Hubert de Givenchy
- Category : Designer - Fashion
- Type : MGE
- Profile : 1/3 - Investigating / Martyr
- Definition : Single
- Incarnation Cross : RAX The Sleeping Phoenix 1
Count Hubert James Marcel Taffin de Givenchy (pronounced ; born 21 February 1927) is a French aristocrat and fashion designer who founded The House of Givenchy in 1952. He is famous for having designed much of the personal and professional wardrobe of Audrey Hepburn, as well as clothing for clients such as Jacqueline Kennedy. He was named to the International Best Dressed List Hall of Fame in 1970.
The younger son of Lucien Taffin de Givenchy (1888–1930), marquis of Givenchy, and his wife, the former Béatrice ("Sissi") Badin (1888–1976), Givenchy was born in Beauvais, Oise.
The Taffin de Givenchy family, which traces its roots to Venice, Italy (the original surname was Taffini), was ennobled in 1713, at which time the head of the family became marquis of Givenchy.
After his father's death from influenza in 1930, the future fashion designer and his elder brother Jean-Claude de Givenchy (1925–2009), who inherited the family's marquessate and eventually became the president of Parfums Givenchy, were raised by their mother and maternal grandmother, Marguerite Dieterle Badin (1853–1940), the widow of Jules Badin (1843–1919), an artist who was the owner and director of the historic Gobelins Manufactory and Beauvais tapestry factories. Artistic professions ran in the extended Badin family. Givenchy's maternal great-grandfather, Jules Dieterle, was a set designer who also created designs for the Beauvais factory, including a set of 13 designs for the Elysée Palace. One of his great-great-grandfathers also designed sets for the Paris Opera.
Impressed by the 1937 World's Fair in Paris, young Givenchy decided he wanted to work "somewhere in fashion design". He studied at the École des Beaux-Arts in Paris. His first designs were done for Jacques Fath in 1945, an association that came through family members who knew Fath personally.
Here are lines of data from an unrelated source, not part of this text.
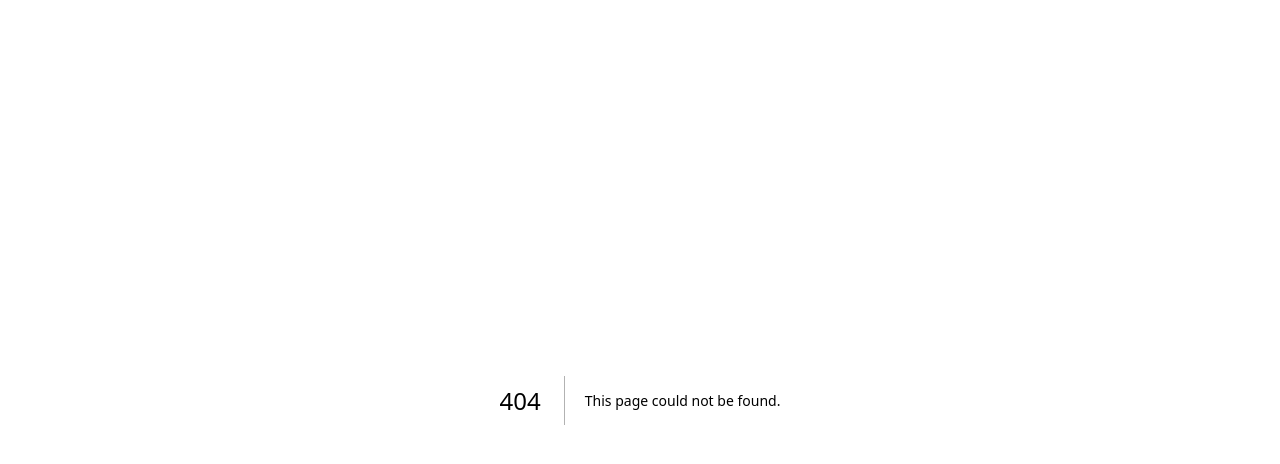
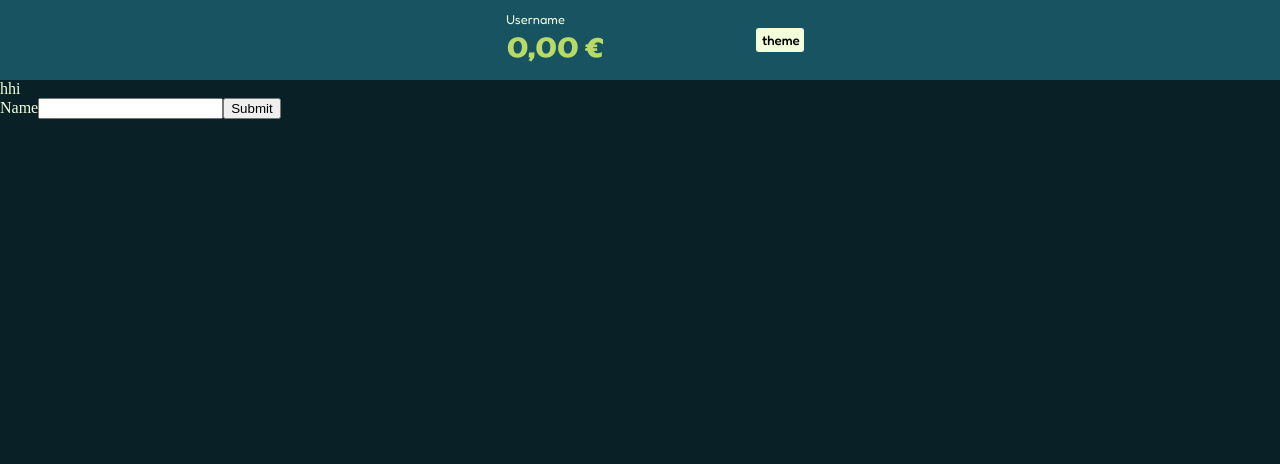
Before and after one commit to Satttoshi/idle-boss, a Next.js app: page /boss-floor in a window 1280 px wide. Before the commit this address had no page. Shown: the top 464 px of the page. Built offline with nearby package versions, Linux system fonts and the light colour scheme.

Commit message:
create Boss floor page

```diff
--- /dev/null
+++ b/pages/boss-floor/index.js
@@ -0,0 +1,28 @@
+import MoneyDisplay from "~/src/components/MoneyDisplay";
+
+export default function BossFloor() {
+  function handleChange(event) {
+    if (event.target.value.includes(" ")) {
+      event.target.value = event.target.value.replace(" ", "");
+    }
+  }
+
+  function handleSubmit(event) {
+    event.preventDefault();
+    const formData = new FormData(event.target);
+    const data = Object.fromEntries(formData);
+    console.log(data);
+  }
+
+  return (
+    <>
+      <MoneyDisplay />
+      <div>hhi</div>
+      <form onSubmit={handleSubmit} aria-label="change username">
+        <label htmlFor="name">Name</label>
+        <input id="name" type="text" onChange={handleChange} min="3" required />
+        <button type="submit">Submit</button>
+      </form>
+    </>
+  );
+}
--- a/src/components/PopupText.js
+++ b/src/components/PopupText.js
@@ -17,11 +17,11 @@ export default function PopupText({ tier }) {
 }
 
 const PopupAnimation = keyframes`
-  0% {
+  from {
     opacity: 1;
     transform: translateY(0px);
     }
-  100% {
+  to {
     opacity: 0;
     transform: translateY(-10px);
     }`;
```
Later he did designs for Robert Piguet and Lucien Lelong (1946) — working alongside the still-unknown Pierre Balmain and Christian Dior. From 1947 to 1951 he worked for the avantgarde designer Elsa Schiaparelli.
In 1952, Givenchy opened his own design house at the Plaine Monceau in Paris. Later he named his first collection "Bettina Graziani" for Paris's top model at the time. His style was marked by innovation, contrary to the more conservative designs by Dior. At 25, he was the youngest designer of the progressive Paris fashion scene. His first collections were characterized by the use of rather cheap fabrics for financial reasons, but they always piqued curiosity through their design. Audrey Hepburn, later the most prominent proponent of Givenchy's fashion, and Givenchy met in 1953 during the shoot of Sabrina. He went on to design almost all the wardrobes she wore in her movies. He also developed his first perfume collection for her (L'Interdit and Le de Givenchy). At that time, Givenchy also met his idol, Cristóbal Balenciaga, who had also influenced Paco Rabanne's work previously. Although a renowned designer, Givenchy not only sought inspiration from the lofty settings of haute couture but also in such avant-garde environments as Limbo, the store in Manhattan's East Village.
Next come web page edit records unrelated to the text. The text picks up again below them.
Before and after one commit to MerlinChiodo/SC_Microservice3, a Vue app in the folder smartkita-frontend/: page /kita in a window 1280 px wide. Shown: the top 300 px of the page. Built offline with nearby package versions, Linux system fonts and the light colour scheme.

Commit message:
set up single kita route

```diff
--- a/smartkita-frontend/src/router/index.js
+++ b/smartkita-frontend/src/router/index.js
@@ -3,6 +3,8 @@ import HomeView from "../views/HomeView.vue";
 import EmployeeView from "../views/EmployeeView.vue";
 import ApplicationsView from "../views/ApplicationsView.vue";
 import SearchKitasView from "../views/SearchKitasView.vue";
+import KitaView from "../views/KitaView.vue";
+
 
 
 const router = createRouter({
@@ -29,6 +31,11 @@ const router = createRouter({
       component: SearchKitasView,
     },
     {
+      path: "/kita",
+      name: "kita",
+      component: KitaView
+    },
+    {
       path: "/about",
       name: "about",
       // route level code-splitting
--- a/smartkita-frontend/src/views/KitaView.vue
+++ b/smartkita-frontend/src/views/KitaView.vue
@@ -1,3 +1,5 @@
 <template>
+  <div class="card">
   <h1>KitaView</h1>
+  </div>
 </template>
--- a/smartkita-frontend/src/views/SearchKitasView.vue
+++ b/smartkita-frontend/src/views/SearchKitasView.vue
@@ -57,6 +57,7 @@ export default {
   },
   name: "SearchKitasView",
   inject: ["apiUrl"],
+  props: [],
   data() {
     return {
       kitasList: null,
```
In 1954, Givenchy's prêt-à-porter collection debuted; later a men's line was also launched.
The House of Givenchy was split in 1981, with the perfume line going to Veuve Clicquot, while the fashion branch went to LVMH's portfolio of upscale brands. As of today, LVMH owns Parfums Givenchy as well.
The Givenchy Edition Continental Mark series
From 1976 through 1983, the Ford Motor Company offered a Givenchy Edition of its Continental Mark series of luxury automobiles beginning in 1976 with the Continental Mark IV coupe and ending with the 1983 Continental Mark VI coupe and sedan.